In the entries below, the word "effects" appears on some lines. Copy each of those lines.

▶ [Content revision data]
──────
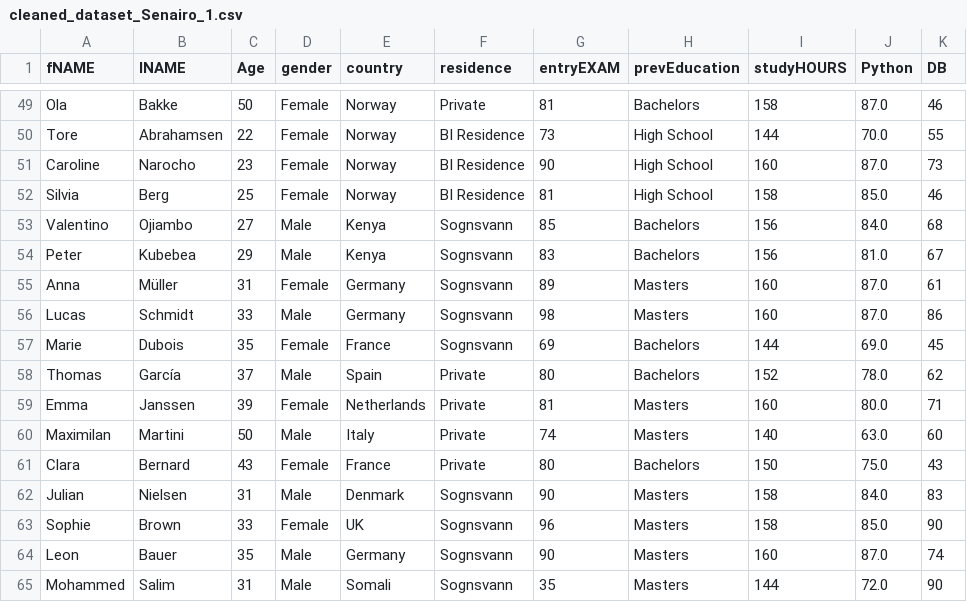
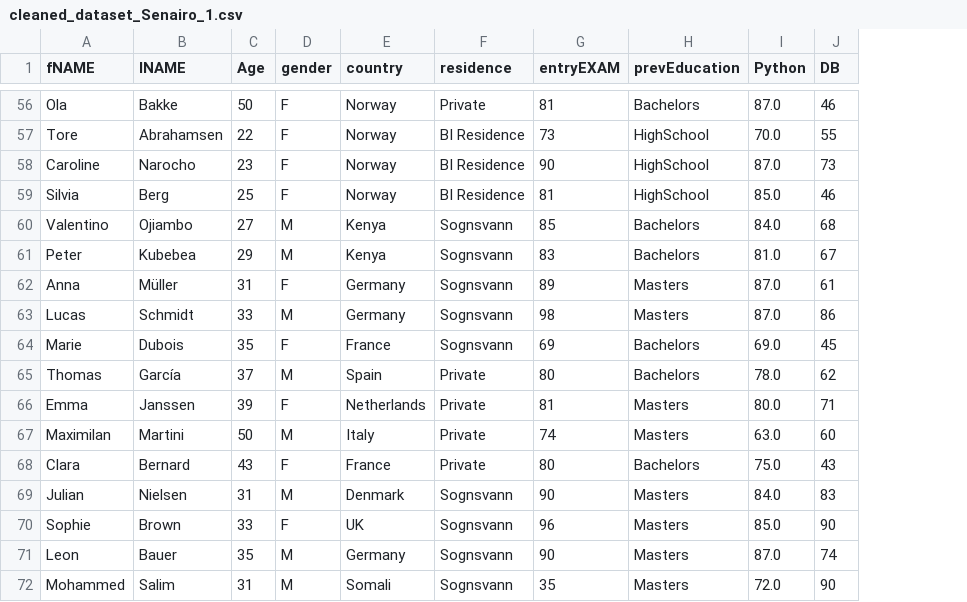
Before and after one commit to Mahmoudehab39/Data-Cleaning-Task, a CSV file: cleaned_dataset_Senairo_1.csv, drawn as a sheet; only a part is shown, gaps mark what is left out; removed rows and columns are numbered as before the commit, all else as after; the diff covers the shown part only; the diff names each change by its address in the sheet, - before the commit and + after, or states it on an @@ line.

```diff
--- a/cleaned_dataset_Senairo_1.csv
+++ b/cleaned_dataset_Senairo_1.csv
-column I (studyHOURS), rows 49-65: 158 | 144 | 160 | 158 | 156 | 156 | 160 | 160 | 144 | 152 | 160 | 140 | 150 | 158 | 158 | 160 | 144
-D56:D59 (gender): Female
+D56:D59 (gender): F
-H57:H59 (prevEducation): High School
+H57:H59 (prevEducation): HighSchool
-D60:D61 (gender): Male
+D60:D61 (gender): M
-D62 (gender): Female
+D62 (gender): F
-D63 (gender): Male
+D63 (gender): M
-D64 (gender): Female
+D64 (gender): F
-D65 (gender): Male
+D65 (gender): M
-D66 (gender): Female
+D66 (gender): F
-D67 (gender): Male
+D67 (gender): M
-D68 (gender): Female
+D68 (gender): F
-D69 (gender): Male
+D69 (gender): M
-D70 (gender): Female
+D70 (gender): F
-D71:D72 (gender): Male
+D71:D72 (gender): M
```
Also changed, not shown: 7 added rows and 59 edited cells elsewhere in this file, cleaned_dataset_Senairo_2.csv, 1 other file.
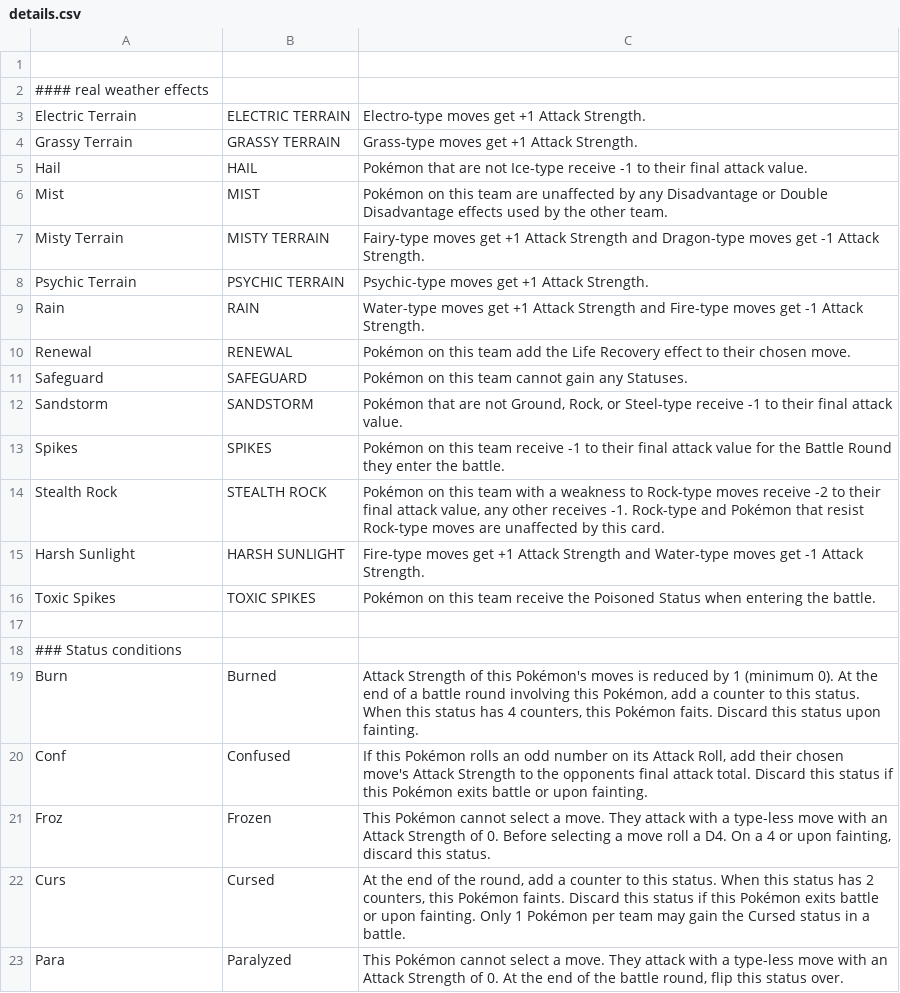
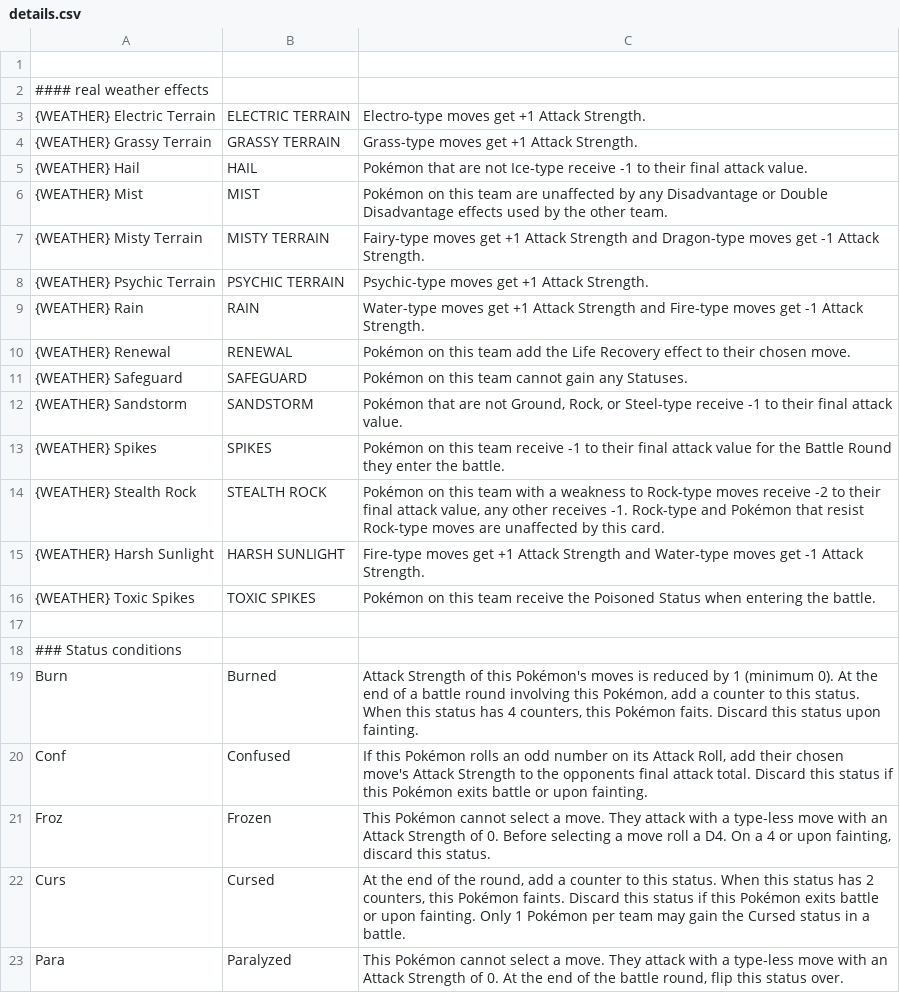
Before and after one commit to noHero123/PMTUDex, a CSV file: app/src/main/assets/details.csv, drawn as a sheet; only a part is shown.

Commit message:
weather effects have their unique id

```diff
--- a/app/src/main/assets/details.csv
+++ b/app/src/main/assets/details.csv
@@ -2,16 +2,16 @@
 #### real weather effects
-"Electric Terrain", "ELECTRIC TERRAIN", "Electro-type moves get +1 Attack Strength."
-"Grassy Terrain", "GRASSY TERRAIN", "Grass-type moves get +1 Attack Strength."
-"Hail", "HAIL", "Pokémon that are not Ice-type receive -1 to their final attack value."
-"Mist","MIST","Pokémon on this team are unaffected by any Disadvantage or Double Disadvantage effects used by the other team."
-"Misty Terrain","MISTY TERRAIN","Fairy-type moves get +1 Attack Strength and Dragon-type moves get -1 Attack Strength."
-"Psychic Terrain","PSYCHIC TERRAIN","Psychic-type moves get +1 Attack Strength."
-"Rain","RAIN","Water-type moves get +1 Attack Strength and Fire-type moves get -1 Attack Strength."
-"Renewal","RENEWAL","Pokémon on this team add the Life Recovery effect to their chosen move."
-"Safeguard","SAFEGUARD","Pokémon on this team cannot gain any Statuses."
-"Sandstorm","SANDSTORM","Pokémon that are not Ground, Rock, or Steel-type receive -1 to their final attack value."
-"Spikes","SPIKES","Pokémon on this team receive -1 to their final attack value for the Battle Round they enter the battle."
-"Stealth Rock","STEALTH ROCK","Pokémon on this team with a weakness to Rock-type moves receive -2 to their final attack value, any other receives -1. Rock-type and Pokémon that resist Rock-type moves are unaffected by this card."
-"Harsh Sunlight","HARSH SUNLIGHT","Fire-type moves get +1 Attack Strength and Water-type moves get -1 Attack Strength."
-"Toxic Spikes","TOXIC SPIKES","Pokémon on this team receive the Poisoned Status when entering the battle."
+"{WEATHER} Electric Terrain", "ELECTRIC TERRAIN", "Electro-type moves get +1 Attack Strength."
+"{WEATHER} Grassy Terrain", "GRASSY TERRAIN", "Grass-type moves get +1 Attack Strength."
+"{WEATHER} Hail", "HAIL", "Pokémon that are not Ice-type receive -1 to their final attack value."
+"{WEATHER} Mist","MIST","Pokémon on this team are unaffected by any Disadvantage or Double Disadvantage effects used by the other team."
+"{WEATHER} Misty Terrain","MISTY TERRAIN","Fairy-type moves get +1 Attack Strength and Dragon-type moves get -1 Attack Strength."
+"{WEATHER} Psychic Terrain","PSYCHIC TERRAIN","Psychic-type moves get +1 Attack Strength."
+"{WEATHER} Rain","RAIN","Water-type moves get +1 Attack Strength and Fire-type moves get -1 Attack Strength."
+"{WEATHER} Renewal","RENEWAL","Pokémon on this team add the Life Recovery effect to their chosen move."
+"{WEATHER} Safeguard","SAFEGUARD","Pokémon on this team cannot gain any Statuses."
+"{WEATHER} Sandstorm","SANDSTORM","Pokémon that are not Ground, Rock, or Steel-type receive -1 to their final attack value."
+"{WEATHER} Spikes","SPIKES","Pokémon on this team receive -1 to their final attack value for the Battle Round they enter the battle."
+"{WEATHER} Stealth Rock","STEALTH ROCK","Pokémon on this team with a weakness to Rock-type moves receive -2 to their final attack value, any other receives -1. Rock-type and Pokémon that resist Rock-type moves are unaffected by this card."
+"{WEATHER} Harsh Sunlight","HARSH SUNLIGHT","Fire-type moves get +1 Attack Strength and Water-type moves get -1 Attack Strength."
+"{WEATHER} Toxic Spikes","TOXIC SPIKES","Pokémon on this team receive the Poisoned Status when entering the battle."
 
```
Also changed, not shown: 1 other file.
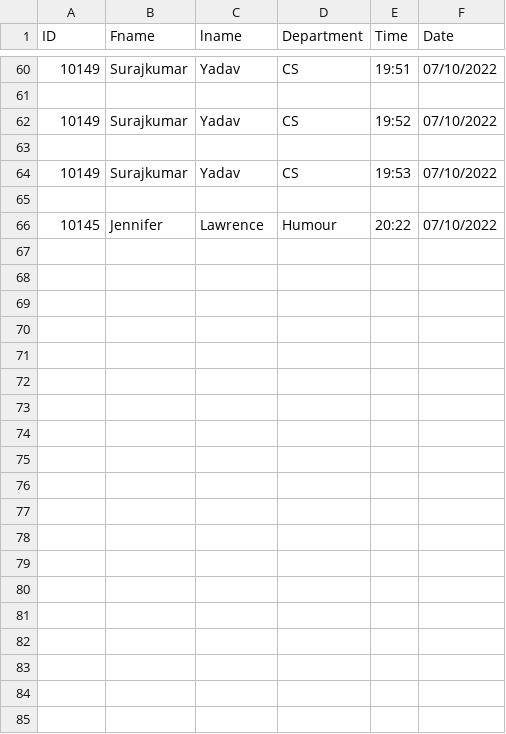
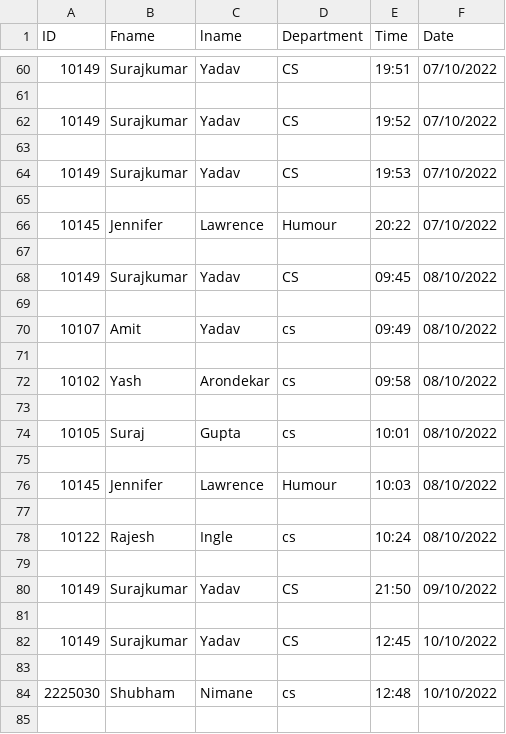
Before and after one commit to suraj4502/Adv_AS_using_Computer_Vision, a CSV file: data.csv, drawn as a sheet; only a part is shown, gaps mark what is left out; the diff covers the shown part only.

```diff
--- a/data.csv
+++ b/data.csv
@@ -66 +66,20 @@ ID,Fname,lname,Department,Time,Date
 10145,Jennifer,Lawrence,Humour,20:22,07/10/2022
+
+10149,Surajkumar,Yadav,CS,09:45,08/10/2022
+
+10107,Amit,Yadav,cs,09:49,08/10/2022
+
+10102,Yash,Arondekar,cs,09:58,08/10/2022
+
+10105,Suraj,Gupta,cs,10:01,08/10/2022
+
+10145,Jennifer,Lawrence,Humour,10:03,08/10/2022
+
+10122,Rajesh,Ingle,cs,10:24,08/10/2022
+
+10149,Surajkumar,Yadav,CS,21:50,09/10/2022
+
+10149,Surajkumar,Yadav,CS,12:45,10/10/2022
+
+2225030,Shubham,Nimane,cs,12:48,10/10/2022
+
```
Also changed, not shown: 21 added rows elsewhere in this file, finaldata.csv, 8 other files.
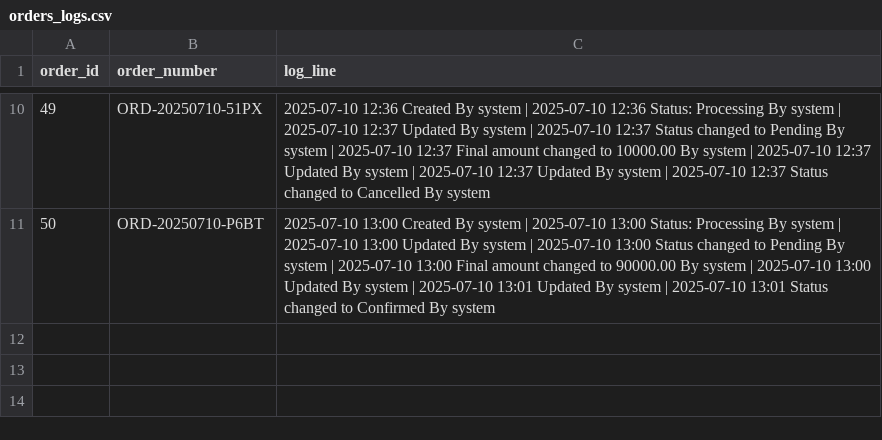
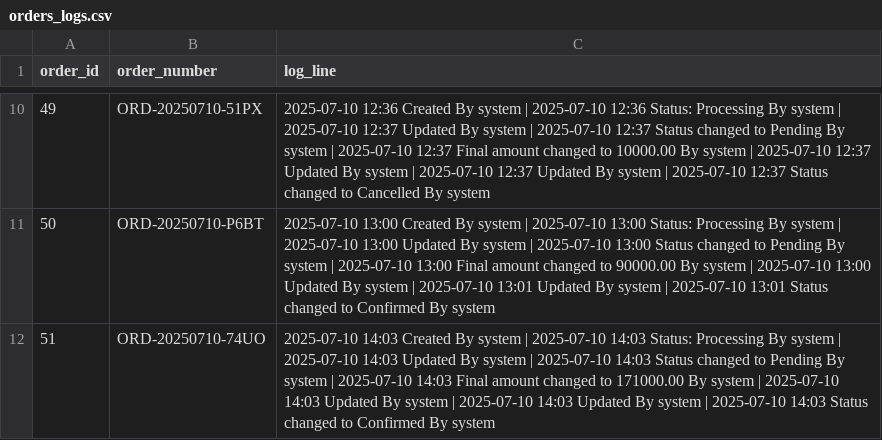
Before and after one commit to amirholakoo/IOMS, a CSV file: v200/core/csv_logs/orders_logs.csv, drawn as a sheet; only a part is shown, gaps mark what is left out.

```diff
--- a/v200/core/csv_logs/orders_logs.csv
+++ b/v200/core/csv_logs/orders_logs.csv
@@ -11 +11,2 @@ order_id,order_number,log_line
 50,ORD-20250710-P6BT,2025-07-10 13:00 Created By system | 2025-07-10 13:00 Status: Processing By system | 2025-07-10 13:00 Updated By system | 2025-07-10 13:00 Status changed to Pending By system | 2025-07-10 13:00 Final amount changed to 90000.00 By system | 2025-07-10 13:00 Updated By system | 2025-07-10 13:01 Updated By system | 2025-07-10 13:01 Status changed to Confirmed By system
+51,ORD-20250710-74UO,2025-07-10 14:03 Created By system | 2025-07-10 14:03 Status: Processing By system | 2025-07-10 14:03 Updated By system | 2025-07-10 14:03 Status changed to Pending By system | 2025-07-10 14:03 Final amount changed to 171000.00 By system | 2025-07-10 14:03 Updated By system | 2025-07-10 14:03 Updated By system | 2025-07-10 14:03 Status changed to Confirmed By system
```
Also changed, not shown: v200/payments/csv_logs/payments_logs.csv, 2 other files.
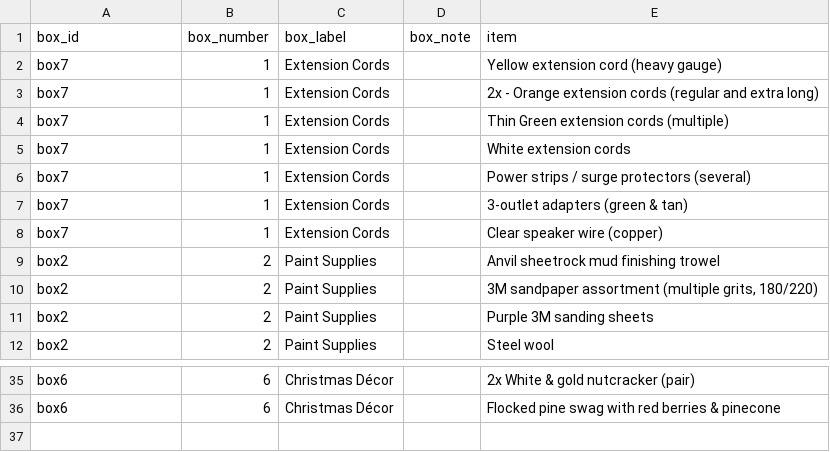
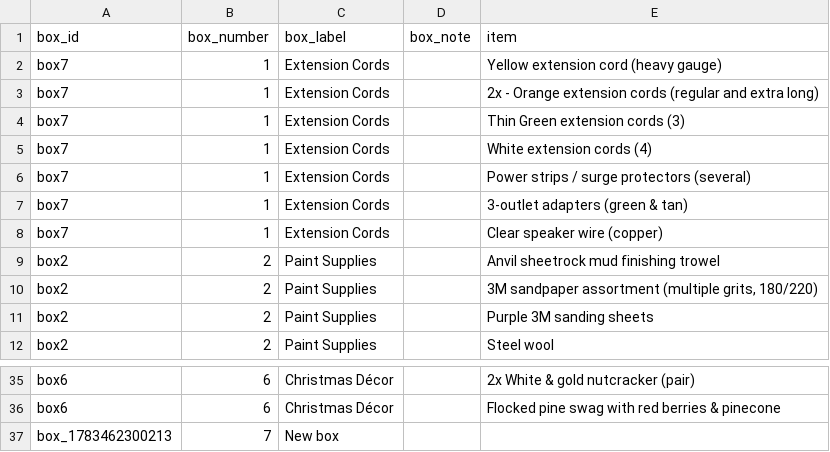
Before and after one commit to TimToolman/TimMooreDotNet, a CSV file: data/garage-boxes.csv, drawn as a sheet; only a part is shown, gaps mark what is left out.

Commit message:
Update garage boxes CSV

```diff
--- a/data/garage-boxes.csv
+++ b/data/garage-boxes.csv
@@ -3,4 +3,4 @@ box7,1,Extension Cords,,Yellow extension cord (heavy gauge)
 box7,1,Extension Cords,,2x - Orange extension cords (regular and extra long)
-box7,1,Extension Cords,,Thin Green extension cords (multiple)
-box7,1,Extension Cords,,White extension cords
+box7,1,Extension Cords,,Thin Green extension cords (3)
+box7,1,Extension Cords,,White extension cords (4)
 box7,1,Extension Cords,,Power strips / surge protectors (several)
@@ -36 +36,2 @@ box6,6,Christmas Décor,,2x White & gold nutcracker (pair)
 box6,6,Christmas Décor,,Flocked pine swag with red berries & pinecone
+box_1783462300213,7,New box,,
```
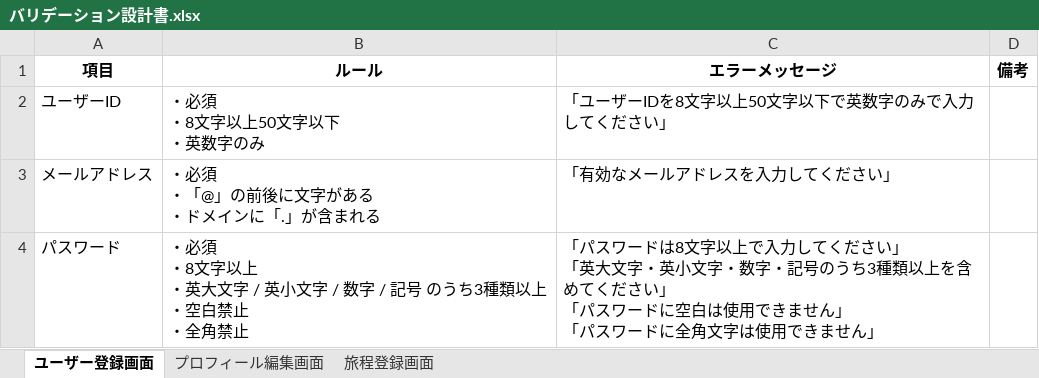
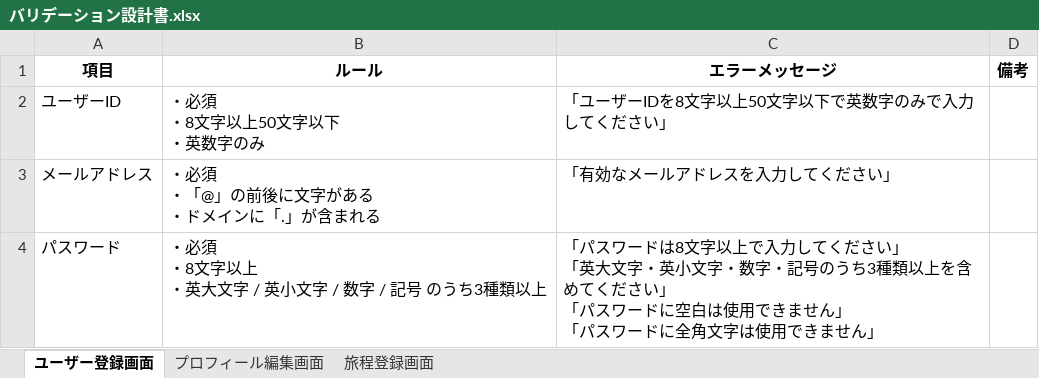
Before and after one commit to sookoo19/Tripost, an Excel workbook: docs/station4/バリデーション設計書.xlsx, sheet ユーザー登録画面, drawn as a sheet; values as stored, in another font and other column widths than the file's, no borders; ↵ is a line break in a cell; the diff names each change by its address in the sheet, - before the commit and + after, or states it on an @@ line.

```diff
--- a/docs/station4/バリデーション設計書.xlsx (sheet ユーザー登録画面)
+++ b/docs/station4/バリデーション設計書.xlsx (sheet ユーザー登録画面)
-B4 (ルール): …種類以上 ↵ ・空白禁止 ↵ ・全角禁止
+B4 (ルール): …種類以上
```
Also changed, not shown: sheet プロフィール編集画面, docs/station3/tripost_all_table_definitions.xlsx, 9 other files.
──────
▶ [WRITTEN RESPONSE]
weather effects have their unique id
 #### real weather effects
-"Mist","MIST","Pokémon on this team are unaffected by any Disadvantage or Double Disadvantage effects used by the other team."
+"{WEATHER} Mist","MIST","Pokémon on this team are unaffected by any Disadvantage or Double Disadvantage effects used by the other team."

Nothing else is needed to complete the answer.